Read Satisfied%20or%20Fairly%20Treated.pdf text version

Satisfied or Fairly Treated? What are your questionnaires telling you about your customers?

Many advisory firms are now adopting customer feedback as an invaluable source of management information to help them in delivering fair outcomes and excellent service to their customers, as well as providing evidence to support them in FSA Treating Customers Fairly assessments. The FSA advocate customer feedback in many of the good practice examples they cite throughout their TCF literature but feedback must be of the right kind if it is to prove really effective in demonstrating that your firm is treating customers fairly. So what does the FSA really expect from a good client feedback process? Asking the right questions It's vital that firms ask the right sort of questions. Simply gauging client satisfaction with your service is not enough. Asking your customers questions such as "Were you happy with the service provided?" or "Was the adviser polite and helpful?" might help you ensure your customers are content with the service you offer but it won't tell you whether they are being treated fairly. Indeed the FSA have commented in their examples of good and bad TCF practice that feedback questionnaires "... only provide useful information on whether TCF outcomes are being achieved where they go beyond requesting feedback on customer satisfaction and gather information on actual customer understanding of products, services and risks." 1 Testing customer understanding Good questions are built around the sales and advice process, testing your customers understanding of the recommendations made or product sold to them. Ideally you should be able to map them to the six TCF outcomes. In this way you can ensure that what your customers tell you can be directly matched to the outcomes you are delivering to them. The FSA want to ensure that your customers really understand the questions being asked of them so that they can make an informed answer, so they will look at how questionnaires are worded. Do they relate to the advice process the customer has been through? Are they truly testing your customers understanding? Will they identify how well your advisers are performing? If questions are too long they can have a negative impact on response rates however, so there needs to be a balance between getting the content of a question right and making sure it is not too wordy so as to put your customer off responding to your questionnaire. This is where good feedback technology can help; using innovative ways of presenting questionnaires to improve the customer experience and ensure that questionnaires can be completed quickly and with minimal effort whilst at the same time providing your customer with all the relevant information to ensure that they understand the question being asked of them.


Treating Customers Fairly a Progress Update. Annex 2a ­ Small firms case study material. June 2008

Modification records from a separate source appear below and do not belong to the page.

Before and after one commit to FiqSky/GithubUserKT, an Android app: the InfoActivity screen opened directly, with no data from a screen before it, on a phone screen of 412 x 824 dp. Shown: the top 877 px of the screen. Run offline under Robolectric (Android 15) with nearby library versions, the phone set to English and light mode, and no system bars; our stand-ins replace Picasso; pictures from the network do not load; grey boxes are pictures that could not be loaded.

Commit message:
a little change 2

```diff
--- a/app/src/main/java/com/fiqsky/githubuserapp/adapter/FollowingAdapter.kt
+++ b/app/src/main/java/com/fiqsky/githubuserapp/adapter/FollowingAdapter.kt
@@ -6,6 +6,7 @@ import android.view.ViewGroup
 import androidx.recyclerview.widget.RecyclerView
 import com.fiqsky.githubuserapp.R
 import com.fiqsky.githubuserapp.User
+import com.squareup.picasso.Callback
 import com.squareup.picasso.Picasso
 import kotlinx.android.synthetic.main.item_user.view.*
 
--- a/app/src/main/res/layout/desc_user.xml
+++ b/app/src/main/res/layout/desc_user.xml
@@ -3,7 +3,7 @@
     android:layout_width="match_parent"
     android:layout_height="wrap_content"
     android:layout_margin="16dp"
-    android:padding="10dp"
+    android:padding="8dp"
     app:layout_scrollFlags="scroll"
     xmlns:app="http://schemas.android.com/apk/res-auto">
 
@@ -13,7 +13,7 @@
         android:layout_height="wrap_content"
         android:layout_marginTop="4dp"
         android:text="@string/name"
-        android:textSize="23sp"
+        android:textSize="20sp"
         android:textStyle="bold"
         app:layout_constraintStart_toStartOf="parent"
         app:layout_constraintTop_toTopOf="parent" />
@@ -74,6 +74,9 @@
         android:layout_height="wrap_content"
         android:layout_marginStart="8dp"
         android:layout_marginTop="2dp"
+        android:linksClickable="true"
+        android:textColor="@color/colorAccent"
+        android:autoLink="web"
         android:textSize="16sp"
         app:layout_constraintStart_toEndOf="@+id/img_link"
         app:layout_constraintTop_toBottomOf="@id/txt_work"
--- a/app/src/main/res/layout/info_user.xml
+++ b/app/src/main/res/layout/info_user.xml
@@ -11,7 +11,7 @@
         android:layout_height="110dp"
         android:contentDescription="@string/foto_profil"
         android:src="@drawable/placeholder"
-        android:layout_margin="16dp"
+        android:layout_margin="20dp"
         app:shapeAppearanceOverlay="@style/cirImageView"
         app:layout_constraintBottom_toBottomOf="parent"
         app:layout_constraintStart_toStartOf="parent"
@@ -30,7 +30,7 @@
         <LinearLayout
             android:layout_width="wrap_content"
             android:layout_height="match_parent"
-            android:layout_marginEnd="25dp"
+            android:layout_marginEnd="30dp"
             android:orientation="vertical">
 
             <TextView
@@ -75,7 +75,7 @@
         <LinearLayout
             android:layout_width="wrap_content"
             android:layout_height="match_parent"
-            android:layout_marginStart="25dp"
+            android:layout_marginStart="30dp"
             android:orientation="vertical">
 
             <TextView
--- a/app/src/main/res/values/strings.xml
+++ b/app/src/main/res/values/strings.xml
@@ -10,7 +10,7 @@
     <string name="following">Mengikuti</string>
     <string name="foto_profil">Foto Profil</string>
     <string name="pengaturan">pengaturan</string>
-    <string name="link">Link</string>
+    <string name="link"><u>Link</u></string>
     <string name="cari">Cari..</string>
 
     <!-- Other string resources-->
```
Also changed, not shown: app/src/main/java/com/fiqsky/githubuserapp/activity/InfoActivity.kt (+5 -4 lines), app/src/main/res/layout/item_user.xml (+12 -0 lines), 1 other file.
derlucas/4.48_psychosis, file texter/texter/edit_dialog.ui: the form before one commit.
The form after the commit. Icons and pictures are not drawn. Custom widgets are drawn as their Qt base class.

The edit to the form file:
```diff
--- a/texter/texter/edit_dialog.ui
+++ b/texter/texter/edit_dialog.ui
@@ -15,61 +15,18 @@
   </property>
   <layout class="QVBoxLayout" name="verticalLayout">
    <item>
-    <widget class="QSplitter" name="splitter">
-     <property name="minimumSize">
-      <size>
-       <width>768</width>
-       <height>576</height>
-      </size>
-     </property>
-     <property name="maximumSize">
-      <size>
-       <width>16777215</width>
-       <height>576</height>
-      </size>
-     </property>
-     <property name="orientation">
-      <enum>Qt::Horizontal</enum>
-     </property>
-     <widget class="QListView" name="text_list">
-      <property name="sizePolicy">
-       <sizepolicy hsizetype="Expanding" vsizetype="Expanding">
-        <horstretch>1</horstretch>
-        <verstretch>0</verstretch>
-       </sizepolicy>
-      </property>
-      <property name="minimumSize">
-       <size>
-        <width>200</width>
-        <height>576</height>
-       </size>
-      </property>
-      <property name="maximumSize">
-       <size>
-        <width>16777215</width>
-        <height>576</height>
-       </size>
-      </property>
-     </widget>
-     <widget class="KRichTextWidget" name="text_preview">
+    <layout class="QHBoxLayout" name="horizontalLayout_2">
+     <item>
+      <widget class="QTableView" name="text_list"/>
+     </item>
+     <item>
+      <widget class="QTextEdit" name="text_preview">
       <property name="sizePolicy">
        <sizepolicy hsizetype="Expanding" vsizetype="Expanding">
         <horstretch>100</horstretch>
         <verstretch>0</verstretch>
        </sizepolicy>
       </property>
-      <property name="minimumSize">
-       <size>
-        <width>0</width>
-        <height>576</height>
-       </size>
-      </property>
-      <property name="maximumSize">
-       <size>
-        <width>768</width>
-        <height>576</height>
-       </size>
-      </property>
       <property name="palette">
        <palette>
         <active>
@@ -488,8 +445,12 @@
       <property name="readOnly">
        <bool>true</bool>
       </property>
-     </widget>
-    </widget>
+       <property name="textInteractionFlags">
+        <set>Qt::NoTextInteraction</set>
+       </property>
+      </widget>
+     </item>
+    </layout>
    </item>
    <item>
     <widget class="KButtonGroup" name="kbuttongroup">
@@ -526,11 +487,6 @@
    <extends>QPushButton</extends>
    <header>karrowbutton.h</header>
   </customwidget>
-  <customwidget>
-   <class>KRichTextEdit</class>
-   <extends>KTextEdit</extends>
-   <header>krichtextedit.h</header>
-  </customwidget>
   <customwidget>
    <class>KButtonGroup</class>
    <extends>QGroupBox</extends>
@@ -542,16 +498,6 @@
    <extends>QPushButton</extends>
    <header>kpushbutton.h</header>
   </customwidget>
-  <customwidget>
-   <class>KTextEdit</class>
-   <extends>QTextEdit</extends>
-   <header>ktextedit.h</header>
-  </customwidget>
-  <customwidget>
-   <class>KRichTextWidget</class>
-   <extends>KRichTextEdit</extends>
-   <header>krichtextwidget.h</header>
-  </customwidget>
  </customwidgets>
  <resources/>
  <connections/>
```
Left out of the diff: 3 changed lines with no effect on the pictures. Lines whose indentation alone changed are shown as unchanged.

Using feedback effectively to understand what your customers really think It's important that customer feedback processes go further than simply monitoring responses on a client-by-client basis. Feedback can also be very effective in demonstrating trends within your business, allowing you to identify areas for improvement on a more wide ranging scale. If a number of your clients are expressing a particular opinion about something, what does this tell you about the outcomes that are being delivered across your firm and how can you take action to change this? For this reason, good customer feedback processes implement a clear, effective scoring process that calculate average response scores for an individual, organisational group or indeed the firm as a whole. Ideally you need a way to measure the standard of what you are doing and for this reason benchmarks can be really useful. Average feedback scores allow you to analyse how you are performing against your benchmarks and highlight areas for investigation or improvement. Feedback technology solutions can even take this benchmarking further, allowing you to compare your firm's performance against other advisory firms and giving you a picture of where you stand amongst your peers. Actions speak louder than words The FSA will question how the feedback you collect helps you to deliver fairness to your customers, how you monitor and understand what your customers think about your service and how you relate this to TCF outcomes. For this reason, for a feedback process to be truly effective in evidencing how you have delivered fair outcomes for your customers, there must be a process for taking action on the feedback you receive. Effective feedback processes include a method of recording the actions taken and also demonstrating and measuring the success of those actions. This can form part of your wider TCF ongoing Action Plan, using feedback as a continuous business improvement tool. All feedback is useful, indeed the FSA will look for you to record all forms of feedback you receive; verbal and anecdotal feedback, gap analysis client surveys and client file notes all provide valid and useful evidence for your FSA TCF Assessment. However, formal regular feedback processes are invaluable in providing your firm with an insight into how your customers really feel about the service you are offering. A firm truly committed to treating customers fairly makes its customer feedback process `business as usual', a vital part of its TCF culture and a source of ongoing management information to ensure it continues to deliver an excellent service proposition.

Tessa Lee ­ CEO - FinQS

Contact us to find out how customer feedback can work for your business


Central Boulevard Blythe Valley Business Park Solihull West Midlands B90 8AG Telephone Fax Email 01564 711153 01564 711001 [email protected]


2 pages

Report File (DMCA)

Our content is added by our users. We aim to remove reported files within 1 working day. Please use this link to notify us:

Report this file as copyright or inappropriate


You might also be interested in

The Balanced Scorecard with Time-Driven Activity Based-Costing: An Incremental Approach Model to Health Care Cost Management
Layered Process Audits - Part
Microsoft Word - Marketing Research Projects for Website.doc